House Bill 245, which passed the House March 11, would establish a legal framework for using such devices in Illinois. It would provide that the devices be designed to stay within 10 feet of their owners and that the owners or operators have the same rights and obligations of pedestrians, except that they would have to yield the right-of-way to pedestrians on a sidewalk or crosswalk. It also provides that the devices cannot be used to transport a person.
In addition, the bill would give local governments authority to enact their own regulations for how the devices are used within their jurisdictions. It also contains a number of consumer protection provisions that would limit legal remedies for damages or injuries caused by the devices or their operators.
The bill passed the Senate by a vote of 47-to-6.
That bill was just one of dozens the Senate passed and sent to the governor Tuesday as both chambers worked through piles of legislation in advance of the May 31 adjournment date. Among the other notable bills passing the Senate on Tuesday were:
State Fair horse racing: House Bill 3667 which authorizes the Illinois State Fair to hold fewer than five days of horse racing each year.
Current law requires the State Fair to provide five days of horse racing, but the fair has been out of compliance with that law due to a shortage of horses in the state. A spokeswoman for the Illinois Department of Agriculture said in a phone interview that thoroughbred horse breeding in Illinois has been in a steady decline for about the past 20 years and there are no longer enough Illinois-bred horses to sustain the traditional five-day schedule.
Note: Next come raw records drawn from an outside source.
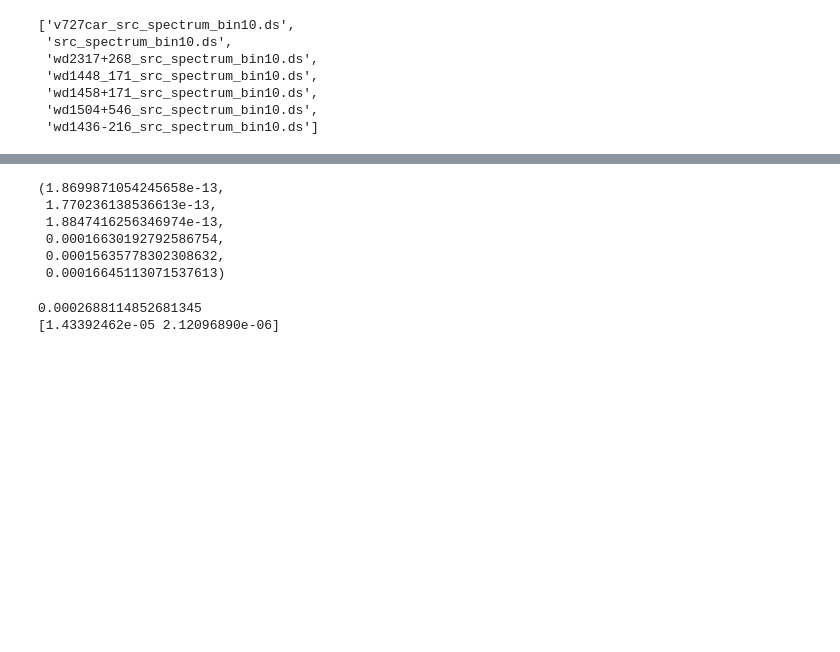
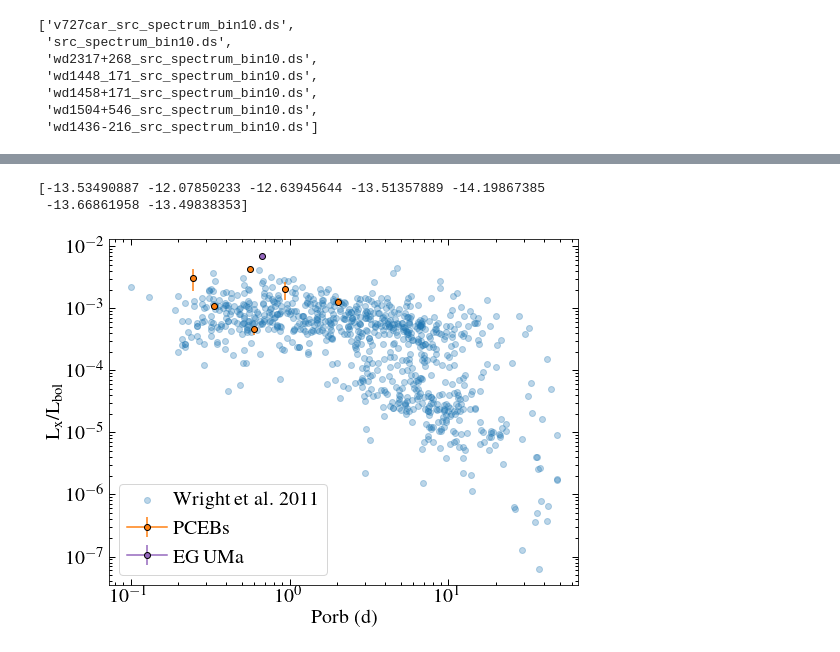
Before and after one commit to davidjwilson/pceb, a Jupyter notebook: xmm/all/all_xspec.ipynb, the cells around one changed output, grey strips where cells are left out. Cells and saved outputs as stored; diff of their text form; code cells hidden in the pictures; blank space fills up the shorter version.

```diff
--- a/xmm/all/all_xspec.ipynb
+++ b/xmm/all/all_xspec.ipynb
@@ -447,9 +322,4 @@ print(np.array(fluxes)/np.array(fluxes_el))
 # %%
-s.flux
+lstars = [-2.51, -2.51, -2.51, -1.62, -2.51, -1.93, -3.11] #estimating from spectral type
+prot = [0.596, 0.668,0.563,2.018,0.246,0.931,0.337] #from pceb_bob
+dstar = [39.90,28.71,42.99,176.38,220.93,189.98, 29.22] #from odette
-# %% [output]
-(1.8699871054245658e-13,
- 1.770236138536613e-13,
- 1.8847416256346974e-13,
- 0.00016630192792586754,
- 0.00015635778302308632,
- 0.00016645113071537613)
@@ -456,14 +330,44 @@ s.flux
 # %%
-# fx, fxel, fxeu = s.flux[0]*u.erg/u.cm**2/u.s, (s.flux[0]-s.flux[1])*u.erg/u.cm**2/u.s, (s.flux[2]-s.flux[0])*u.erg/u.cm**2/u.s
-# d = (1000/23.39160255904337)*u.pc
-# p = 0.56*u.d
-# lstar = (10**-2.5)*u.Lsun
-# lx = (fx*(d.to(u.cm))**2).to(u.Lsun)
-# lx_star = lx/lstar
-# print(lx_star)
-# lx_star_err =  np.array(lx_star*[fxel/fx, fxeu/fx])
-# print(lx_star_err)
+plt.figure(figsize=(8,6))
+# -12.1730
+print(np.log10(fluxes))
+
+for i, star in enumerate(stars):
+    fx, fxel, fxeu = fluxes[i]*u.erg/u.cm**2/u.s, fluxes_el[i]*u.erg/u.cm**2/u.s, fluxes_eu[i]*u.erg/u.cm**2/u.s
+    d = dstar[i]*u.pc
+    p = prot[i]*u.d
+    lstar = (10**lstars[i])*u.Lsun
+    lx = (4*np.pi)*(fx*(d.to(u.cm))**2).to(u.Lsun) #0.797 conversion factor from Wright+11
+    lx_star = lx/lstar
+    # print(lx_star)
+    lx_star_err =  np.array(lx_star*[fxel/fx, fxeu/fx])
+    # print(lx_star_err)
+    if star == 'eguma':
+        plt.errorbar(p, lx_star, yerr= [[lx_star_err[0]],[lx_star_err[1]]], marker='o', c='C4', markeredgecolor='k', label='EG\,UMa')
+    else:
+        plt.errorbar(p, lx_star, yerr= [[lx_star_err[0]],[lx_star_err[1]]], marker='o', c='C1', markeredgecolor='k', label='PCEBs')
+#     if star == 'eguma':
+#         fx = (10**-12.1730)*u.erg/u.cm**2/u.s
+#         lx = (fx*(d.to(u.cm))**2).to(u.Lsun)
+#         lx_star = lx/lstar
+#         plt.errorbar(p, lx_star, yerr= [[lx_star_err[0]],[lx_star_err[1]]], marker='o', c='C2', markeredgecolor='k')
+
+
+plt.scatter(xraydata['Prot'], 10**xraydata['Lx/bol'], marker='o', alpha=0.3, label='Wright et al. 2011')
+plt.xscale('log')
+plt.yscale('log')
+handles, labels = plt.gca().get_legend_handles_labels()
+by_label = dict(zip(labels, handles))
+plt.legend(by_label.values(), by_label.keys(), frameon=True)
+
+# plt.legend()
+plt.xlabel('Porb (d)')
+plt.ylabel('L$_{\mathrm{x}}$/L$_{\mathrm{bol}}$')
+plt.tight_layout()
+plt.savefig('../plots/eg_uma_Lx_prot.png', facecolor='w')
+plt.savefig('../plots/eg_uma_Lx_prot.pdf', facecolor='w')
 # %% [output]
-0.0002688114852681345
-[1.43392462e-05 2.12096890e-06]
+[-13.53490887 -12.07850233 -12.63945644 -13.51357889 -14.19867385
+ -13.66861958 -13.49838353]
+[figure, added]
 # %%
```
Also changed, not shown: parts of 10 cells of this notebook, 7 other files.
Criminal justice reform: Current Illinois law prohibits people who have been convicted of certain crimes from obtaining professional health care worker licenses, unless they can show certain mitigating factors to justify issuing a license, certificate or registration.